One of the most difficult to translate foodstuffs of China is, what in the West is sometimes called: Master Sauce but goes by a myriad of names depending on which cookbook author you are reading. Translated from the Chinese, it is lǔ shuǐ and sounds like low-schway when spoken in English, yes, only 2 syllables.
Prefatory Remarks. Please take them for what you find as worthy in them.
1 - Good food is work. Period. You cannot stint, shortcut or cheat.
2 - Master sauce must be returned to a boil every few days. More frequently in summer than winter. Refrigeration will allow a day or two more of avoiding the work of re-heating, but the object of this sauce is to be using it up and replenishing it with more soy, gin (see Notes, below) and spices. The brine becomes more sophisticated with each addition of more flavors. Legend has it that there are pots of lu shui going back in families for generations.
3 - there is an -almost a debate at eGullet about Mastersauce. One poster suggests leaving the fat on top to prevent oxidation, while the sauce is refrigerated, I find this to be contrary to the thousand or so years that the Chinese have used this recipe. The URL to the discussion is:
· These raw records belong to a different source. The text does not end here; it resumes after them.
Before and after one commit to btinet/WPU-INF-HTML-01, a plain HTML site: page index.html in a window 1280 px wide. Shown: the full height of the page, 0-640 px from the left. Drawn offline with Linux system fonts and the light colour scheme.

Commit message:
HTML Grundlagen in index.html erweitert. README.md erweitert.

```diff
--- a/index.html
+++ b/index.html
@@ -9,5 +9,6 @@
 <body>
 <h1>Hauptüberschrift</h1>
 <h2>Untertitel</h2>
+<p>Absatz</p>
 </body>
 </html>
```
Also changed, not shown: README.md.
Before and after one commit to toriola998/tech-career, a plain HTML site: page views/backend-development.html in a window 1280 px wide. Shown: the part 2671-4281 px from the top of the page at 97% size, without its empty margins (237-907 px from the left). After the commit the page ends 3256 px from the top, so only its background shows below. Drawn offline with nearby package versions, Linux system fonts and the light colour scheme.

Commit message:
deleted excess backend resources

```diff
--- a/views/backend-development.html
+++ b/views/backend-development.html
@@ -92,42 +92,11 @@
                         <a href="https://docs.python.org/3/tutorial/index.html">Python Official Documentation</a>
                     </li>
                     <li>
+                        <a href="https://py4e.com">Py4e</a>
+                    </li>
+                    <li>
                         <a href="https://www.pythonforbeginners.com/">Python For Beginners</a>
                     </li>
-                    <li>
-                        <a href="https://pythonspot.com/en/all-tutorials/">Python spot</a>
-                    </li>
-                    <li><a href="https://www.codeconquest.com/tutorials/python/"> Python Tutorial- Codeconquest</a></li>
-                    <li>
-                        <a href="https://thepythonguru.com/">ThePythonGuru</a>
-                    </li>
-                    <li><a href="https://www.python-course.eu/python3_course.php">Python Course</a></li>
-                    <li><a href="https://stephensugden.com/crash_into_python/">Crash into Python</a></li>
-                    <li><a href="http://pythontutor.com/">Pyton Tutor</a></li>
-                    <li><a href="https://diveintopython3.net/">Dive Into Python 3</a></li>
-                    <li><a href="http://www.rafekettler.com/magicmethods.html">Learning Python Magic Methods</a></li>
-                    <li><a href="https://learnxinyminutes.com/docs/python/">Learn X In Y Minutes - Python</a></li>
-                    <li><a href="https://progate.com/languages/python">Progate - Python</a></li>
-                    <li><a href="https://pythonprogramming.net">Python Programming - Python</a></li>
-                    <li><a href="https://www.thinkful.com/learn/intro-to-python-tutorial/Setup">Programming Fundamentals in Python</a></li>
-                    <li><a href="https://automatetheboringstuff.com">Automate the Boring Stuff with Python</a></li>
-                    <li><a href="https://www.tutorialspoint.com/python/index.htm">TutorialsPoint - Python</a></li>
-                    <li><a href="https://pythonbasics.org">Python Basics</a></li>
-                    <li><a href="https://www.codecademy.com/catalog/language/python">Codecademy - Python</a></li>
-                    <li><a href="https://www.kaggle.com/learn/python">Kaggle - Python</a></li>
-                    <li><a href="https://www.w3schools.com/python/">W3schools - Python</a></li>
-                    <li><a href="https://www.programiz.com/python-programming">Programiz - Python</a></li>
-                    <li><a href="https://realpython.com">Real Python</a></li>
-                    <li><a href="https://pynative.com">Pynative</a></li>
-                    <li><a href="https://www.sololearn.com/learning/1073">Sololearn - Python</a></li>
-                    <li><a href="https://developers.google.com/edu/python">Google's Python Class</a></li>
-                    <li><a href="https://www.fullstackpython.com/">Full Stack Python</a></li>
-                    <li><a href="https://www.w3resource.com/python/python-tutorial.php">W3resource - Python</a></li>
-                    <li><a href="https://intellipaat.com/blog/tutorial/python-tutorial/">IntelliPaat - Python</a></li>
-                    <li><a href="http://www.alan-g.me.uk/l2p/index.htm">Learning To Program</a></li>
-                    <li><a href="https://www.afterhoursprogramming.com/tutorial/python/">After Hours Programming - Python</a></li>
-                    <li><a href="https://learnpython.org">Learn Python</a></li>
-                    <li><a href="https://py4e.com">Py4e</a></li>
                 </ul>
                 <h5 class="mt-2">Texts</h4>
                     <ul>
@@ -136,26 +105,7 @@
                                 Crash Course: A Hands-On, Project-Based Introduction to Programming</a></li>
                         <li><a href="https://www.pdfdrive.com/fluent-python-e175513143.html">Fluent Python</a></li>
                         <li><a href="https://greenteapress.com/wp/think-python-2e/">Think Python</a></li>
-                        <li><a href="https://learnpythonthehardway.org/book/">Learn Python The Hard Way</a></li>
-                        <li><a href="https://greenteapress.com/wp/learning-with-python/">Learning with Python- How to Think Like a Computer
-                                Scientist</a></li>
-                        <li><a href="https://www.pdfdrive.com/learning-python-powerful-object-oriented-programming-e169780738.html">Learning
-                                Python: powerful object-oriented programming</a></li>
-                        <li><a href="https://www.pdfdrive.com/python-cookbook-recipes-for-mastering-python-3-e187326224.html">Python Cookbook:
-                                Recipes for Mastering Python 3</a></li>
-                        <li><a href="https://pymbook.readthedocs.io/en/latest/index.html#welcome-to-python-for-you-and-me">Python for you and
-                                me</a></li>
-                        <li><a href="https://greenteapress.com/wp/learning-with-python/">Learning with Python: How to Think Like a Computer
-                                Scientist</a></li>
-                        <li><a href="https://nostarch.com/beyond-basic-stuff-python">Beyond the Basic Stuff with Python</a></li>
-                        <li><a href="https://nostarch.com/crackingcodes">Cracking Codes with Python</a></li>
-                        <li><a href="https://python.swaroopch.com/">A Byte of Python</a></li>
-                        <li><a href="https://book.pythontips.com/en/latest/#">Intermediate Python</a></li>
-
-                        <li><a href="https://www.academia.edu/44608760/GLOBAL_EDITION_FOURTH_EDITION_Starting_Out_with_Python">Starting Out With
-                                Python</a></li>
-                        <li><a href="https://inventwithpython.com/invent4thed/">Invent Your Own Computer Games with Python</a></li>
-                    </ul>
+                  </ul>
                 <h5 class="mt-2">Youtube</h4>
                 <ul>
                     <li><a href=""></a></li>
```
Much like Chile con Carne, every family has it's own version of this sauce. Northern Chinese use some ingredients that are not used in Southern China. And vice versa. If you cook more duck than pork, you might like to use more tangerine than licorice. If you cook more fish than meat, you might like more licorice. The variations are nearly infinite.
Here is the recipe I used, based on Yan-Kit's Classic Chinese Cookbook.
“12 whole star anise
1/2 oz. cinnamon
1 pod black cardamom
|Fruits of Visit to Chinatown|
3 tbs fennel seeds
4 tbs Sichuan Prickly Ash pericarp (peppercorns)
1/5 oz licorice
1 oz dried ginger root
2 ozs fresh ginger, unpeeled, bruised
5 pints water (100 ozs)
2 to 3 large pieces tangerine peel
2 tbs. salt
16 ozs thick soy sauce (this is sweetened soy sauce AKA Kecap Manis)
2 ozs. thin soy sauce (also called light soy or superior)
5 ozs. sugar
6 ozs. Shaoshing Wine
2 tbs. mei-kuei-lu "wine" or gin (rose wine at 98 proof!)
This is the basis of lu shui.
Put the all in a triple layer cheesecloth pouch. Add water to a stock pot, add the pouch, fresh ginger and tangerine peel. Bring to a boil, reduce heat and simmer 15 minutes. This will make a ‘tea’. Add the soy sauces, salt, sugar, wine and rose ‘gin’. Simmer and stir to dissolve the sugar. Simmer 30 minutes total cooking time.” The author goes on to say that this sauce must be returned to a simmer every 10 days, between refrigeration. The author, writing and being published in England, give 5 pints of water as 100 ozs. That is English measure, 20 ozs. per fluid pint of liquid. In the U.S., use 3 quarts and 4 ozs.
I got lucky and found a cotton bag for 99 pennies. It is reusable.
|12 x 16 CM|
Question: What is the purpose or use for Mastersauce?
Answer: To make delicatessen meats.
Per the instruction to parboil the viand, add the meat to a pot of simmering Mastersauce and finish cooking in it. Allow the food to cool in the stock. It may then be served cold, or used as an ingredient in another dish, hot or cold.
I cannot give a better recipe than can be found at:
This is Chinese "gin". It is rose scented. Quite powerful, but not as powerful as Mao Toi. Not as expensive, either.
Usually written in English as lu shui with no accents, you may also see it as lo shu and lu shu and other variant spellings. Google will bring all or almost all variant spellings in the search results using lu shui.
The recipe given makes enough for 2 batches. One for beef and duck - strong flavored. Another batch for pork, chicken, tofu and eggs. Ideally, the batch of 100 ounces could be divided into 3 parts. One for meats, one for poultry and another for seafood. The cooking instructions are that the sauce in the pot must be surround but not cover the ingredient being simmered. That means a small pot to ingredient size ratio.